Q: I’m having issues with my blueberry bush. Last year, it produced more than we could eat, and this year, it looks like it’s slowly dying, one limb at a time. It is planted beside my home’s foundation. Nick Congro, email

A: Some would argue that the pH of the soil near your foundation would be too high for a blueberry to tolerate. I don’t think this is likely because several studies have shown that a pH change that’s high enough to affect nearby plants only happens when the concrete is newly poured. It is much more likely that the bush is infected with phytophthora root rot caused by poor drainage near the foundation. Check the soil after a rain and look for gutter leaks. One of the symptoms of phytophthora rot is limbs on a plant slowly dying, one by one. If more than half of the limbs have died, replace the plant after thoroughly tilling the planting area.

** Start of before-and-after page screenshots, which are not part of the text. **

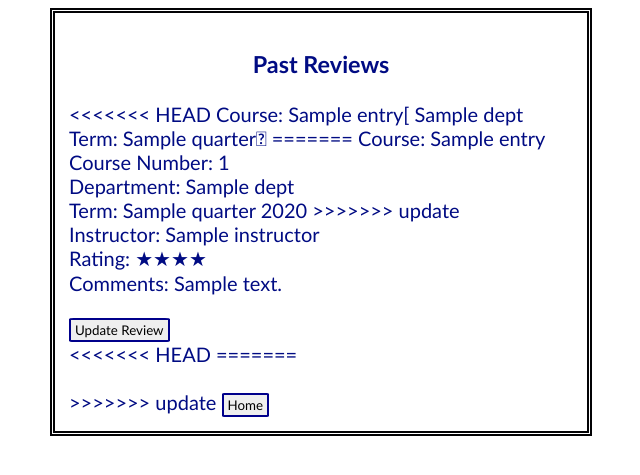
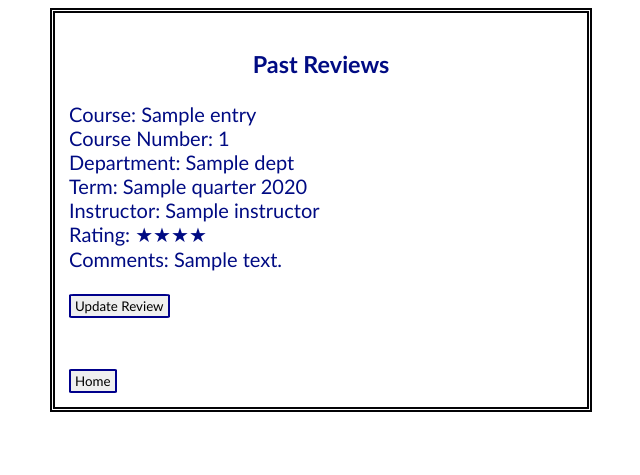
Before and after one commit to robinjsu/trip_docs, a Flask app: template hw2/templates/reviews.html in a window 1280 px wide. Shown: the top 475 px of the page, without its empty margins (319-959 px from the left). Run offline with Flask 2, Linux system fonts and the light colour scheme; the template is opened without the code that fills it: most values are stand-ins (such as "Sample title", 1, 10 or a date in 2020); parts of the project's set-up code (start-up, migrations or seed data) failed here and were passed over; some libraries are stand-ins or nearby versions.

Commit message:
more merge stuff

```diff
--- a/hw2/reviews.py
+++ b/hw2/reviews.py
@@ -4,13 +4,10 @@ import review_model
 
 class Reviews(MethodView):
     def get(self):
-<<<<<<< HEAD
-=======
         """
         Render the page with list of previously entered course reviews.
         This page renders database entries, as well as options to update existing entries.
         """
->>>>>>> update
         model = review_model.get_model()
 
         entries = [dict(name=row[0], number=row[1], dept=row[2], quarter=row[3], year=row[4],
--- a/hw2/submit.py
+++ b/hw2/submit.py
@@ -16,13 +16,7 @@ class Submit(MethodView):
         """
         rating_number = int(request.form['rating'])
         assert (rating_number >= 0 and rating_number <=5), f"Ratings error: {request.form['rating']}"
-<<<<<<< HEAD
 
-        assert type(request.form['year']) == int
-
-=======
-
->>>>>>> update
         model = review_model.get_model()
         model.insert(request.form['name'], request.form['number'], request.form['dept'],
             request.form['quarter'], request.form['year'], request.form['instructor'], rating_number,
--- a/hw2/templates/reviews.html
+++ b/hw2/templates/reviews.html
@@ -3,13 +3,8 @@
     <h3>Past Reviews</h3>
     {% for entry in entries %}
         <p class="review">
-<<<<<<< HEAD
-            Course: {{ entry.name }}&#9{{ entry.number }}&#9{{ entry.dept}}
-            <br>Term: {{ entry.quarter }}&#9{{ entry.year }}
-=======
             Course: {{ entry.name }}<br>Course Number: {{ entry.number }}<br>Department: {{ entry.dept}}
             <br>Term: {{ entry.quarter }} {{ entry.year }}
->>>>>>> update
             <br>Instructor: {{ entry.instructor}}
 	    <br>Rating: {% for i in range(entry.rating) %}&#9733{% endfor %}<br>
 	    Comments: {{ entry.review }}
@@ -19,10 +14,7 @@
         </a>
     {% endfor %}
     <br>
-<<<<<<< HEAD
-=======
     <br><br>
->>>>>>> update
     <a href="{{ url_for('index') }}">
         <button class=return>Home</button>
     </a>
```
Also changed, not shown: hw2/entries.db (added), hw2/review_model/Model.py (line endings or trailing spaces), hw2/templates/update.html (line endings or trailing spaces).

Q: Can I use pine and fir chips in my chicken runs? I’ve read that they could poison my chickens. Eric Cutlip, email

A: We used pine shavings exclusively for bedding in our chicken houses when I was a kid. My skin is crawling right now with the memory of tiny wood shavings sticking to my sweaty back when we brought them home from the sawmill in July. The hens enjoyed the pine shavings and we never had problems. As for fir and other chips, see bit.ly/GApinechips.

Q: Do you know where I can order pecan shell mulch for some garden areas in my yard? I don’t like the look of pine straw! Robyn Faintich, north Atlanta

A: The best source of pecan shell mulch might be from folks who shell the nuts commercially each year. I have a good list of pecan shellers at bit.ly/GAshellers.

Email Walter at georgiagardener@yahoo.com. Listen to his occasional garden comments on “Green and Growing with Ashley Frasca” Saturday mornings on 95.5 WSB. Visit his website, www.walterreeves.com, or join his Facebook Page at bit.ly/georgiagardener, for his latest tips.